The idea behind the nexus is that there’s a connection between energy, water, land use (food). And there are tradeoffs. The development choices we make affect all three systems. Traditionally the energy, water, and land sectors work in silos, singularly focused on the needs of their systems. The nexus emphasizes cross-sectoral solutions, where we look for synergies and co-benefits by viewing problems more holistically considering their impacts on social, environmental, and economic factors. NREL approaches the nexus from the perspective of energy—looking at how energy is used in water systems, what tradeoffs exist in developing land for energy versus food production, how to reduce water requirements for power generation, etc.
I enjoy this work because it’s an intersection of fields. When working in the water sector I would observe a lot of missed opportunities to save energy and cost, integrate renewable energy sources, and reduce impacts on land areas as this systems level of thinking was not in their purview at the time. With growing factors such as extreme events, resource shortages, population growth, and aging infrastructure, the water and wastewater sector is making a more concerted effort to consider the energy, water and land related tradeoffs from their operations.
What would be some examples of this work?
One way we address the nexus is through co-optimization of energy and water systems. NREL has been using the REopt techno-economic decision support model to help external partners evaluate how water treatment and storage systems can be leveraged for economic savings through demand reduction and time-of-use shifting.
NREL has also partnered with Colorado School of Mines to perform first-of-its-kind research of a water treatment system in the ESIF. In this work we studied the ability of a membrane desalination system to operate on 100% renewable energy using hardware in the loop. As membranes do best with consistent operations, the research findings were exciting as they showed that the desalination system was able to meet water quality requirements without adverse effects to the membranes running on variable renewable energy. This work sets a precedent for further research and piloting of renewable energy powered desalination systems with Bureau of Reclamation.

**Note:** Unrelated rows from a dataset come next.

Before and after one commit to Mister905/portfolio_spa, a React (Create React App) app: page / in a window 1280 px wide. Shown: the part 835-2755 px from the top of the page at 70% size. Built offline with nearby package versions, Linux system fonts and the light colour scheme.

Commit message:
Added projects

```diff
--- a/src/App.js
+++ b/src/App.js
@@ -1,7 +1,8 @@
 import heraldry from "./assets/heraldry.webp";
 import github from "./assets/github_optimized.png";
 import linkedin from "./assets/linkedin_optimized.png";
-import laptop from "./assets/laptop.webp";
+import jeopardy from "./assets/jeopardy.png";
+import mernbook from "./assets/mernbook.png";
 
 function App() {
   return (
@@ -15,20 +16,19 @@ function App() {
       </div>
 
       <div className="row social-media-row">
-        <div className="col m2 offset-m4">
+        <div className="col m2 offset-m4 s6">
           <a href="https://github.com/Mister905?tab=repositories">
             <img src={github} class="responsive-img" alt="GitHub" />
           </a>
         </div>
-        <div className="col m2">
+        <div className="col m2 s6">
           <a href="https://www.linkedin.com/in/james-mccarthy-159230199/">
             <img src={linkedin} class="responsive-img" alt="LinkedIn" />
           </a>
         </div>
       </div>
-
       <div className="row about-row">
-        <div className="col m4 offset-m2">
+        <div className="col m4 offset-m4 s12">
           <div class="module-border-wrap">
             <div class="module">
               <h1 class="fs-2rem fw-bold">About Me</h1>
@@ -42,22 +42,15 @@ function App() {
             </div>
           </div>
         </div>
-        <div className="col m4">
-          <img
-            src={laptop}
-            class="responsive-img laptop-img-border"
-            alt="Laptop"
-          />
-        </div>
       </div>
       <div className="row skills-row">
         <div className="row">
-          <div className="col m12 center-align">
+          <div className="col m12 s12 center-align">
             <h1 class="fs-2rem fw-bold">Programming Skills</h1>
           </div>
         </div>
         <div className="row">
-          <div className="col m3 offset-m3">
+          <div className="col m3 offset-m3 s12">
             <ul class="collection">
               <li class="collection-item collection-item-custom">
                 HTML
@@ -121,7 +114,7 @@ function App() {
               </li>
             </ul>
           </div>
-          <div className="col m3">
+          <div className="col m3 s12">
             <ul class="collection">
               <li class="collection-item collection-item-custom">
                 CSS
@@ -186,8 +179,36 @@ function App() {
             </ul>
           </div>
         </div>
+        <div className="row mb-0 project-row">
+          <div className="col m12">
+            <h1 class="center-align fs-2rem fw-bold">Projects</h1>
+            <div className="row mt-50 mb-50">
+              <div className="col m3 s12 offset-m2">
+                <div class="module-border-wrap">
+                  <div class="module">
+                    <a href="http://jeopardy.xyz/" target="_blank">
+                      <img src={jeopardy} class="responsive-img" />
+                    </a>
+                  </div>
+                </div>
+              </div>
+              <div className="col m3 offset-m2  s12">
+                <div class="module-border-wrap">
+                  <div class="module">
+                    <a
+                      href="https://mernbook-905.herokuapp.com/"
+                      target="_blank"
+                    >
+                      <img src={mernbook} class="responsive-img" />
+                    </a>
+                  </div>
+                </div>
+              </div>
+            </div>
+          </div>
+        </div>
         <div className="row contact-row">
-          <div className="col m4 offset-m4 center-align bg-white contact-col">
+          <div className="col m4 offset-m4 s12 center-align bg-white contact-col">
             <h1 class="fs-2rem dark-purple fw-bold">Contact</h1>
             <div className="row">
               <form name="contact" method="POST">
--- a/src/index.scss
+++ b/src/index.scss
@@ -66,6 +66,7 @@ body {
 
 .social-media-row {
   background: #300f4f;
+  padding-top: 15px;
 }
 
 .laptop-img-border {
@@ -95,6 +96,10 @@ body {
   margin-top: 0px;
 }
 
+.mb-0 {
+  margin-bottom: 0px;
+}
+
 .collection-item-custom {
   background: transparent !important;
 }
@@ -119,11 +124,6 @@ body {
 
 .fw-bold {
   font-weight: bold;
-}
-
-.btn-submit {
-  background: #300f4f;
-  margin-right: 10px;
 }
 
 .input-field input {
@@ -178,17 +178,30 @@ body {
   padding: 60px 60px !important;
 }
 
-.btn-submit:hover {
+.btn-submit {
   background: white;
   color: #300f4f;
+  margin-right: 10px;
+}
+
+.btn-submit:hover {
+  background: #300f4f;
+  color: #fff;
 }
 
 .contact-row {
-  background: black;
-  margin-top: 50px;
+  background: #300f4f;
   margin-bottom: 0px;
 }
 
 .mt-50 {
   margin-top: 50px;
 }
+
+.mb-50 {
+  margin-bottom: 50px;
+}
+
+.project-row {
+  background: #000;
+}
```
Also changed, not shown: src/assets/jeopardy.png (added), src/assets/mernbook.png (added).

While our nexus work often focuses on two of the three sectors (e.g. energy and water) we are continuing to grow into more comprehensive assessments. A great example is NREL’s low-impact solar development work, which colocates agriculture with solar panels. These sites have the potential to improve soil health, retain water, nurture native species, produce food, and provide even lower-cost energy to local communities. These systems can even be taken a step further to integrate rainwater collection. I came across one such example while doing work in St. Eustatius in the Dutch Caribbean, where they had mounted gutters to the PV array to capture the intense tropical rains. This water was sent to a cistern and used to irrigate community agriculture beneath the PV array. This not only provided a resilient solution for the island to reduce its reliance on diesel fuel imports, but also addressed their reliance on imported food.
What’s your outlook for the future of this domain?

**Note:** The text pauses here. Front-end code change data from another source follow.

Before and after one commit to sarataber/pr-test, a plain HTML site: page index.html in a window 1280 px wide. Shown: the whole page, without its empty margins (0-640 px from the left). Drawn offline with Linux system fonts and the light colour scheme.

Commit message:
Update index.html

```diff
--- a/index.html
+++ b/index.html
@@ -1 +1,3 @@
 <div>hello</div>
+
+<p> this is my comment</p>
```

I’m optimistic—there’s a lot of potential, and we’re starting to get the right folks to talk to each other. Because the nexus inherently cuts across sectors it is challenging to understand the full picture of development decisions, which is why new models, tools, and decision strategies are needed. We are also seeing positive change due to the growing focus on resilience, which often encompasses energy, water, and land systems. NREL is continuing to engage with all sectors to better understand the challenges they are facing and to help inform solutions that will help our partners meet their current needs without compromising the needs of future generations. This is what motivates me about this work, that by using a systems approach we are making positive, long lasting change.